# Task directions
Among the entries below, count the lines containing the string "around". Only the count is needed.

(Before-and-after change data)
┌──
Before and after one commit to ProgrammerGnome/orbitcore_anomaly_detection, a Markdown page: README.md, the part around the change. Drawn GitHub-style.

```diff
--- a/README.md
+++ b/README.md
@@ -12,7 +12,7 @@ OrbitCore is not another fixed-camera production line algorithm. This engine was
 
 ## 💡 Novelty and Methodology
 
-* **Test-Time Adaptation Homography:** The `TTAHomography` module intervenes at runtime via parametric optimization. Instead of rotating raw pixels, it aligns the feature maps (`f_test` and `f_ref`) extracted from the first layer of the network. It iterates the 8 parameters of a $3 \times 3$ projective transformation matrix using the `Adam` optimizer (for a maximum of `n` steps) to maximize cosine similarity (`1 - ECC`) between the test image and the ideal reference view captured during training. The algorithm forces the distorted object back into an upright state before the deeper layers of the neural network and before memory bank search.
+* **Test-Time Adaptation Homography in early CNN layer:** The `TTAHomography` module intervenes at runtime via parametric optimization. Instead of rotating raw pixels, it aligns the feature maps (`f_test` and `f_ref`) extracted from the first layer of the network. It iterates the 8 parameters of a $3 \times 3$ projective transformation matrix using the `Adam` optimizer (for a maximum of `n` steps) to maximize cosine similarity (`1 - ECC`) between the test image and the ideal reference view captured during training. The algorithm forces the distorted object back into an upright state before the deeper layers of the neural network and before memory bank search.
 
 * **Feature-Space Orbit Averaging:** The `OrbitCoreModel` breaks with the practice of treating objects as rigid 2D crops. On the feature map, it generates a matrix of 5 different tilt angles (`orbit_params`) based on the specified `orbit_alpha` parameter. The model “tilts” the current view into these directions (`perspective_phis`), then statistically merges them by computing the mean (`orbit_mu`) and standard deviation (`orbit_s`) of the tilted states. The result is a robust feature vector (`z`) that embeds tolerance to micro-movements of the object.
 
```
└──
┌──
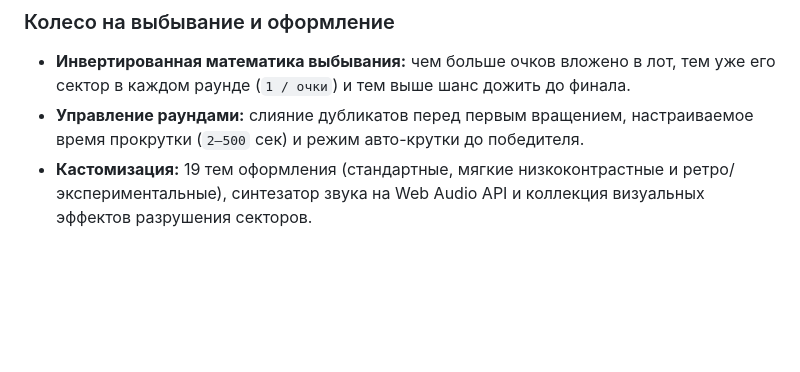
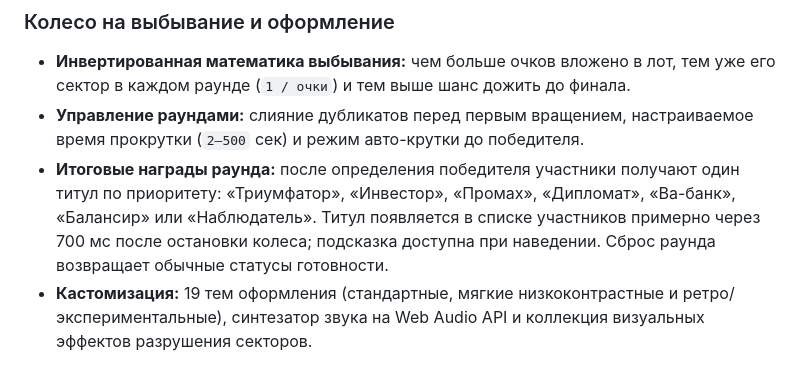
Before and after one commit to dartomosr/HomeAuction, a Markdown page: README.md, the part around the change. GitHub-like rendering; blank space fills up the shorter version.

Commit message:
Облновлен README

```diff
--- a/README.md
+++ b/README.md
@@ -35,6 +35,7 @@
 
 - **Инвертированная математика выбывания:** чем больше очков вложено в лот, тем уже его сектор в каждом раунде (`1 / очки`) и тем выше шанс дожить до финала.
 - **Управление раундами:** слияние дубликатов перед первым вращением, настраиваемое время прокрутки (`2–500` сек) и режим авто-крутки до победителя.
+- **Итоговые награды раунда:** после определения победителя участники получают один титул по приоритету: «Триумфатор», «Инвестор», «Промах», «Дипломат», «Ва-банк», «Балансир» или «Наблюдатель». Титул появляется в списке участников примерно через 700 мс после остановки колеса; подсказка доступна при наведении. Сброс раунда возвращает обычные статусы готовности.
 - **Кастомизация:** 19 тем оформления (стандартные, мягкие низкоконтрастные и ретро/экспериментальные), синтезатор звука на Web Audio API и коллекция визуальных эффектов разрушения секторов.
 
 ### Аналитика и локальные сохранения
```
└──
# Answer to the problem
2